Designer Iker Gil and Luftwerk have projected a grid of red lasers across Mies van der Rohe's Farnsworth House to highlight the building's geometric form and its history.
Its designers hope that the geometric lighting, along with a sound piece by Barcelona-based sound designer Oriol Tarragó, will help people understand the building's relationship to its site in Plano, Illinois.
"Together these elements provide a new interpretation of the Farnsworth House and its extraordinary location," Gil told Dezeen.
"The intervention uncovers the forgotten history of the site and remnants of earlier landscapes by revealing the underlying geometries that relate the structure of the house to its river floodplain, site topography, and key trees that no longer exist."
Each of the lasers, which illuminated the house for three days early this month as part of the installation that coincided with the Chicago Architecture Biennial, was located to show the house's structure.
They are also placed to draw attention to three trees that were previously located on the site and the levels of five floods that have reached the house, which is built within the Fox River floodplain.
"The installation highlights the structural elements that define the modules of the inside of the house, the terrace, the platforms…and it helps to understand those elements in relationship to its surroundings," explained Gil.
"It is a way to consider those elements that are invisible but that have shaped the history of the house, from the trees that no longer exist to the flooding levels that challenge its preservation," he continued.
Throughout the installation the lasers were turned on in different combinations to highlight individual elements that can be hard to appreciate when you can see the whole house.
For example only horizontal lights were used to show the house's relationship to the river and the flooding which occurred.
Gil hopes that the installation will allow people to look at the well-known house in a new way.
"Overall, it is important to understand that historic buildings like the Farnsworth House can be continuously reinterpreted and still teach us many lessons," he said. "They were ahead of their time and we should continue to revisit and reinterpret them."
Farnsworth House was designed by Van der Rohe as a one-room holiday home for Edith Farnsworth in 1951. It is considered a key example of the International style and was designated a National Historic Landmark in 2006.

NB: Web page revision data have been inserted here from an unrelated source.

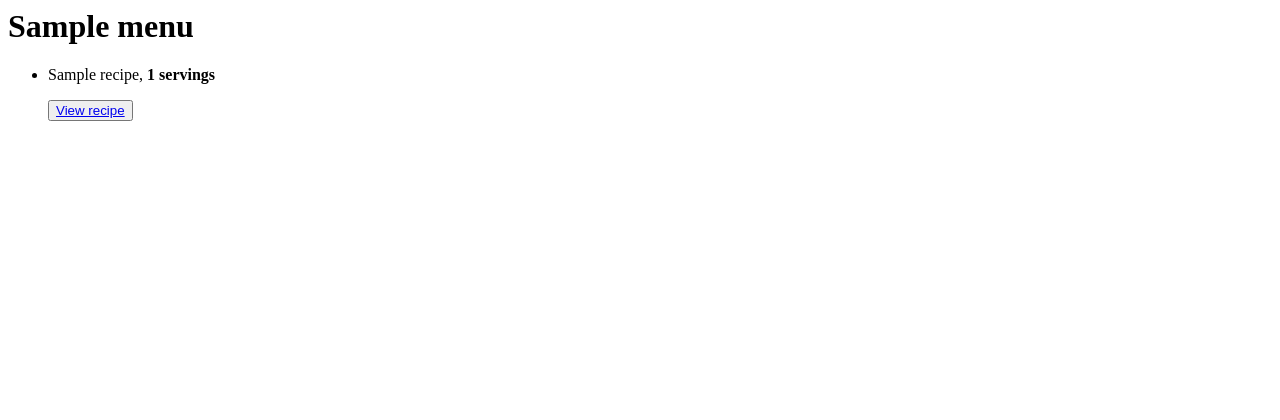
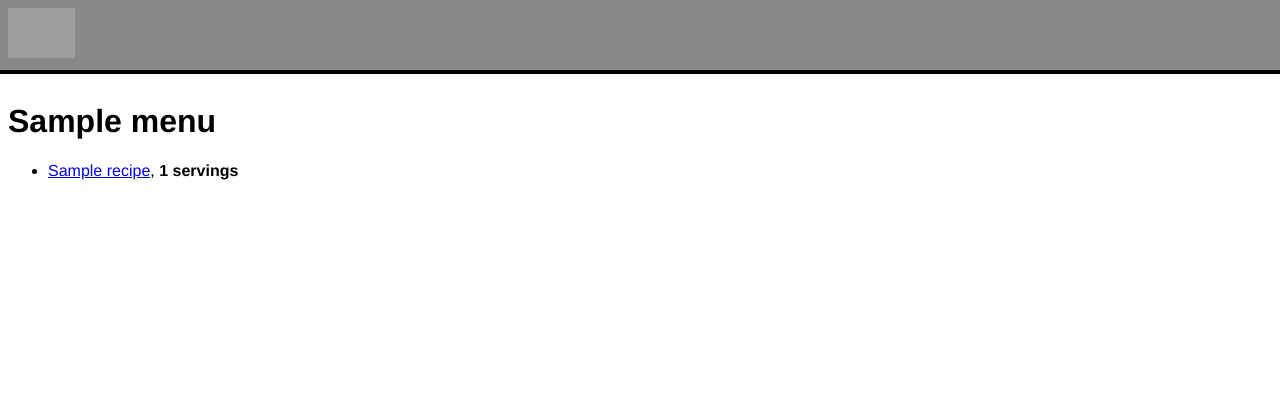
Before and after one commit to cproctor/cookbook, a Django app: page /cookbook/menus/1 in a window 1280 px wide. Shown: the top 420 px of the page. Run offline with Django 3.2, Linux system fonts and the light colour scheme; tables that the repository leaves empty hold one stand-in row (values such as "Sample post"); grey boxes are pictures that could not be loaded.

Commit message:
menuRecipeDetail doesn't work yet

```diff
--- a/cookbook/templates/cookbook/base.html
+++ b/cookbook/templates/cookbook/base.html
@@ -8,11 +8,11 @@
     </head>
     <body>
         <nav id="menu">
-            <a href="{% url 'home' %}">Home</a>
+            <a href="{% url 'home' %}"><img src="{% static 'cookbook_icon.png' %}" height="50px"></a>
         </nav>
         <div id="content">
             {% block content %}
-                NO CONTENT DEFINED. (THIS IS A PLACEHOLDER.)
+              NO CONTENT DEFINED. (THIS IS A PLACEHOLDER.)
             {% endblock %}
         </div>
         <footer>
--- a/cookbook/urls.py
+++ b/cookbook/urls.py
@@ -21,9 +21,10 @@ from cookbook import views as cookbook_views
 
 urlpatterns = [
     path('admin/', admin.site.urls),
-    path('', cookbook_views.HomeView.as_view(), name='home'),
+    path('cookbook/', cookbook_views.HomeView.as_view(), name='home'),
     path('cookbook/recipes', recipe_views.IndexView.as_view(), name='recipe_index'),
     path('cookbook/recipes/<int:pk>', recipe_views.DetailView.as_view(), name='recipe_detail'),
     path('cookbook/menus', menu_views.IndexView.as_view(), name='menu_index'),
     path('cookbook/menus/<int:pk>', menu_views.DetailView.as_view(), name='menu_detail'),
+    path('cookbook/menus/<int:menuID>/recipes/<int:recipeID>', menu_views.MenuRecipeDetailView.as_view(), name='menu_recipe_detail'),
 ]
--- a/menus/models.py
+++ b/menus/models.py
@@ -69,5 +69,6 @@ class Menu(models.Model):
         for line in text:
             print(line)
 
+
     class Meta:
         ordering=['name']
--- a/menus/templates/menus/detail.html
+++ b/menus/templates/menus/detail.html
@@ -1,13 +1,19 @@
+{% extends 'cookbook/base.html' %}
+
+{% block content %}
+
 <h1>{{ menu.name }}</h1>
 {% if menu.recipes %}
   <ul>
     {% for recipe in menu.recipes.all %}
       <li>
-        <p>{{ recipe.name }}, <strong>{{ recipe.servings }} servings</strong></p>
-        <button><a href=href="{% url 'recipe_detail' recipe.id %}">View recipe</a></button>
+        <p>
+          <a href="{% url 'menu_recipe_detail' menu.id recipe.id %}">{{ recipe.name }}</a>, <strong>{{ recipe.servings }} servings</strong>
+        </p>
       </li>
     {% endfor %}
   </ul>
 {% else %}
   <p>No recipes are assigned.</p>
 {% endif %}
+{% endblock %}
--- a/menus/templates/menus/index.html
+++ b/menus/templates/menus/index.html
@@ -16,6 +16,6 @@
     {% endfor %}
   </ul>
 {% else %}
-  <p>No menus are available.</p>
+  <p>No menus are available. Try going <a href="{% url 'home' %}">home</a>.</p>
 {% endif %}
 {% endblock %}
--- a/menus/views.py
+++ b/menus/views.py
@@ -11,3 +11,7 @@ class IndexView(generic.ListView):
 class DetailView(generic.DetailView):
     model = Menu
     template_name = 'menus/detail.html'
+
+class MenuRecipeDetailView(generic.DetailView):
+    model = Menu
+    template_name = 'menus/MenuRecipeDetail.html'
--- a/recipes/templates/recipes/detail.html
+++ b/recipes/templates/recipes/detail.html
@@ -8,6 +8,7 @@
 
 <h4>INGREDIENTS</h4>
 {% if recipe.ingredients %}
+
   <ul>
     {% for ingredient in recipe.ingredients.all %}
       <li>
--- a/recipes/templates/recipes/index.html
+++ b/recipes/templates/recipes/index.html
@@ -14,4 +14,5 @@
     <h1>No recipes.</h1>
     <p> You might want to import some. Cookbooks aren't much good without recipes.</p>
   {% endif %}
+
 {% endblock %}
```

Set near a river the house has been flooded on numerous occasions including in 1996, 1998 and 2008. In 2014 a proposal to raise the house on hydraulic jacks to prevent further flood damage was made, although this has yet to be implemented.
Photography is by Kate Joyce.